::: Data for the task :::
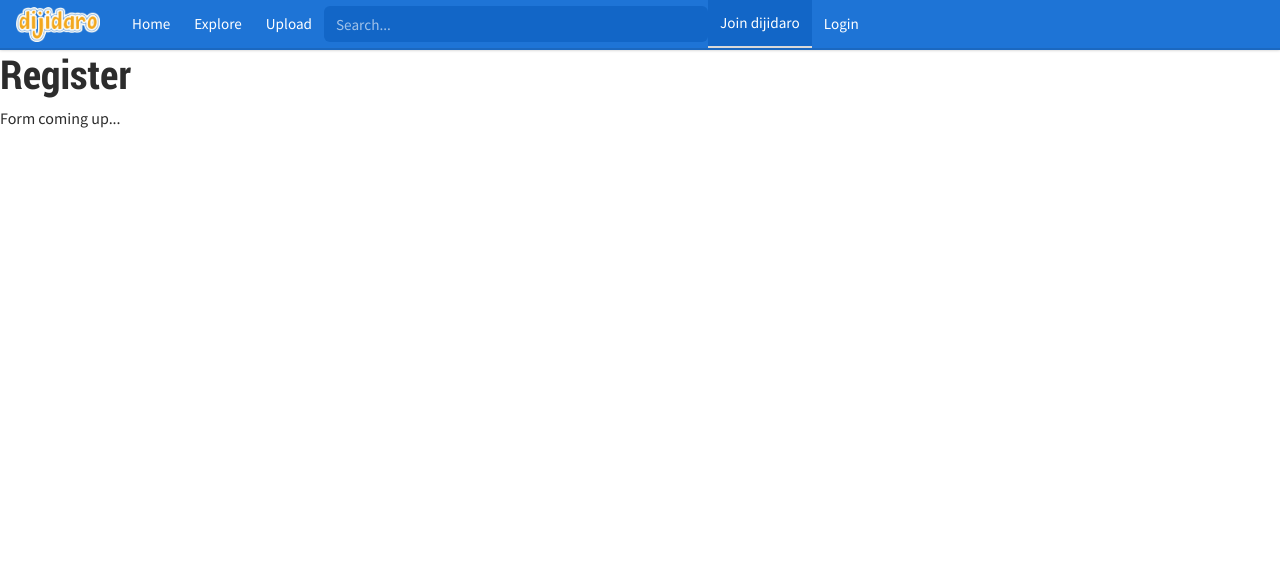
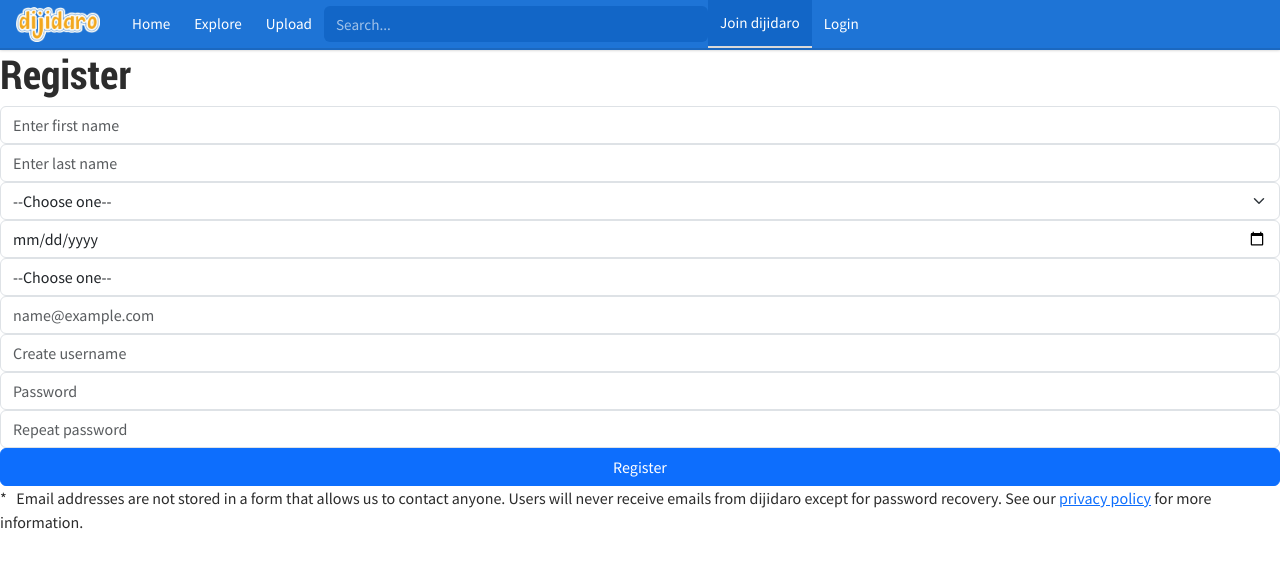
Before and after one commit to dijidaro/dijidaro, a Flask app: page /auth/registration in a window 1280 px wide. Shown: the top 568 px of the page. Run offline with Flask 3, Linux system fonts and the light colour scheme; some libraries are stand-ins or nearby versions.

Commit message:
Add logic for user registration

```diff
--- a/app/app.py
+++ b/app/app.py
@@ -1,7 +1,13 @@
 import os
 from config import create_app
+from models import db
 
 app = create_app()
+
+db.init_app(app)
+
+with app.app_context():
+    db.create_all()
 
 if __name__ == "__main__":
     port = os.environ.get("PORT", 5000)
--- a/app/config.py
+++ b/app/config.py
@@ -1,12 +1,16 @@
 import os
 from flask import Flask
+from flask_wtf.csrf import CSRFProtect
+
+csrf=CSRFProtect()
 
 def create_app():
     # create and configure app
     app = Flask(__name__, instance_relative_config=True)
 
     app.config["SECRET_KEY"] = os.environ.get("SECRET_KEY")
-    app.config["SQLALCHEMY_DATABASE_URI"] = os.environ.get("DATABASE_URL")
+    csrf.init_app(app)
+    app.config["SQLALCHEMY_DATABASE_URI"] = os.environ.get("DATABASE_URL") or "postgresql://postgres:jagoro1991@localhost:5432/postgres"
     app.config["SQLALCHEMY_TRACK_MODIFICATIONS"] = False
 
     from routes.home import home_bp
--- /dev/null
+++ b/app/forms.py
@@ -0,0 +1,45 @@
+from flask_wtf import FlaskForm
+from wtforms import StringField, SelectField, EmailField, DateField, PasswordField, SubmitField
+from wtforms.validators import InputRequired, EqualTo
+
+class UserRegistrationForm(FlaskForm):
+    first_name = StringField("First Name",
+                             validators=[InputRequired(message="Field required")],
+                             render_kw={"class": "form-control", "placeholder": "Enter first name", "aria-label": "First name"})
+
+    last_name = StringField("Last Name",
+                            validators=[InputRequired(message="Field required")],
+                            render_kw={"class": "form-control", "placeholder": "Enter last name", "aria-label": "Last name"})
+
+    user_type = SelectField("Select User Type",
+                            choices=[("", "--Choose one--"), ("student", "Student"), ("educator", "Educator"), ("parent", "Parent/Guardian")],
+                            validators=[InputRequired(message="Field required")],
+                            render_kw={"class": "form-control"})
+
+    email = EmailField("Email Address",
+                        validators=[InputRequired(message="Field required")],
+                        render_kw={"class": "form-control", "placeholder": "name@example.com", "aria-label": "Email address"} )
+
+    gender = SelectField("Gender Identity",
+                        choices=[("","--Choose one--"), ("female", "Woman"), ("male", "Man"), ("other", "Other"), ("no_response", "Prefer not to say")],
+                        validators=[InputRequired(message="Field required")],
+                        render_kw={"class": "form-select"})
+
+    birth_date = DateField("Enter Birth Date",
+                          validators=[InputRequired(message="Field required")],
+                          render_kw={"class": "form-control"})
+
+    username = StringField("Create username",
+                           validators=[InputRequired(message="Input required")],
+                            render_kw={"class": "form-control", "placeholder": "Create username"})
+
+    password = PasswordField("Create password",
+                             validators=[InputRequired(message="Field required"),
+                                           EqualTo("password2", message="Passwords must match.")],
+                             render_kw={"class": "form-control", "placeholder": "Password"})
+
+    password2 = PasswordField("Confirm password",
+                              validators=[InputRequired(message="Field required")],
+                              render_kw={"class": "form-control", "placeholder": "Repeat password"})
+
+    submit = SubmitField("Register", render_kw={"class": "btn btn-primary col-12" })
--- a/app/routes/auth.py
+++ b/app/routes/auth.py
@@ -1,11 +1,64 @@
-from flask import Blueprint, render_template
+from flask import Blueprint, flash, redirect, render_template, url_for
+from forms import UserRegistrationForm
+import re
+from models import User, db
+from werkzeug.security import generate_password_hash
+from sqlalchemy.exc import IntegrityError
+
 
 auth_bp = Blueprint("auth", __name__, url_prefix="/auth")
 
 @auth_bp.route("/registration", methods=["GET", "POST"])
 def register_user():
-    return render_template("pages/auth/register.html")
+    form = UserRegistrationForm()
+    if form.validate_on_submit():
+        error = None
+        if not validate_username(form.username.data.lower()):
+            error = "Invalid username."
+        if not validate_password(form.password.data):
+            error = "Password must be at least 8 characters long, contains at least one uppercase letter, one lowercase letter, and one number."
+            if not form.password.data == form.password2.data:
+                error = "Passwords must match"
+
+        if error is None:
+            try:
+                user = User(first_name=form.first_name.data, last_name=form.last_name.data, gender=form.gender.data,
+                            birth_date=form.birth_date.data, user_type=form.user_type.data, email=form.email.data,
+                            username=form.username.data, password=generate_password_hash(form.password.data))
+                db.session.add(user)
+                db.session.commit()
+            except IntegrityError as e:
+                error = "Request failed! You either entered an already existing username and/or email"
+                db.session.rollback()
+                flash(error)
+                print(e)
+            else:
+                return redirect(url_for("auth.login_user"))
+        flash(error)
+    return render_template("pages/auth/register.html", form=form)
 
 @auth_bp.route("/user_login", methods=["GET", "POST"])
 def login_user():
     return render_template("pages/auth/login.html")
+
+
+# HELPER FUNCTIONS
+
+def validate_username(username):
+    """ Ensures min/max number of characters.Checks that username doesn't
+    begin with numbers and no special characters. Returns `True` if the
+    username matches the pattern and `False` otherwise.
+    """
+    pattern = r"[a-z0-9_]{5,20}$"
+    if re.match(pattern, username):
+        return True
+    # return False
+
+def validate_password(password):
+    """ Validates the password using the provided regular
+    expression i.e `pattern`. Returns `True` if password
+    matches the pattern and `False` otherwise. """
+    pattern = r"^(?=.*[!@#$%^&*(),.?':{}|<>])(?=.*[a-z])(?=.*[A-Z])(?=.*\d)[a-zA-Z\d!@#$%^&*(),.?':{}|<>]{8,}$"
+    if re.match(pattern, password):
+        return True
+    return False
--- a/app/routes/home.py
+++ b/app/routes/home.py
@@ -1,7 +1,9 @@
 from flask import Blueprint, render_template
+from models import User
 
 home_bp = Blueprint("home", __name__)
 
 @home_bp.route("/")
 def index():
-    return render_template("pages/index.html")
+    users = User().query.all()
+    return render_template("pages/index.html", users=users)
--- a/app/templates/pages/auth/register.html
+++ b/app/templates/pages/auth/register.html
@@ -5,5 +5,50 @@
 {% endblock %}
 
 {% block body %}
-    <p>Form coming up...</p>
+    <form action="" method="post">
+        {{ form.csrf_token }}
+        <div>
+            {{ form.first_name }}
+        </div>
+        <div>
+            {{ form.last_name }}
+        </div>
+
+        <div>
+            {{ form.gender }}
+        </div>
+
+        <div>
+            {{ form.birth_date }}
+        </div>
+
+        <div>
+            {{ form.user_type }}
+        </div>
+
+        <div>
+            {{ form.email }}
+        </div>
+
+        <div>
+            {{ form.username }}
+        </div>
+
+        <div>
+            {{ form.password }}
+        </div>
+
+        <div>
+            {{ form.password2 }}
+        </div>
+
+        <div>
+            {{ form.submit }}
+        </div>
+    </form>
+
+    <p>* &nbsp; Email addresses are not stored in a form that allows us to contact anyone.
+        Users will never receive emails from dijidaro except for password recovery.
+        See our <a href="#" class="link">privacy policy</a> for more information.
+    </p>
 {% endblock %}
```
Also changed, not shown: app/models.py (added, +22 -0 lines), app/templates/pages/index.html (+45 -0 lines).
:::
◆ Exercise directions: The answer must consist of every line from the entries that holds the string "control".

◆ Output for this task:
+                             render_kw={"class": "form-control", "placeholder": "Enter first name", "aria-label": "First name"})
+                            render_kw={"class": "form-control", "placeholder": "Enter last name", "aria-label": "Last name"})
+                            render_kw={"class": "form-control"})
+                        render_kw={"class": "form-control", "placeholder": "name@example.com", "aria-label": "Email address"} )
+                          render_kw={"class": "form-control"})
+                            render_kw={"class": "form-control", "placeholder": "Create username"})
+                             render_kw={"class": "form-control", "placeholder": "Password"})
+                              render_kw={"class": "form-control", "placeholder": "Repeat password"})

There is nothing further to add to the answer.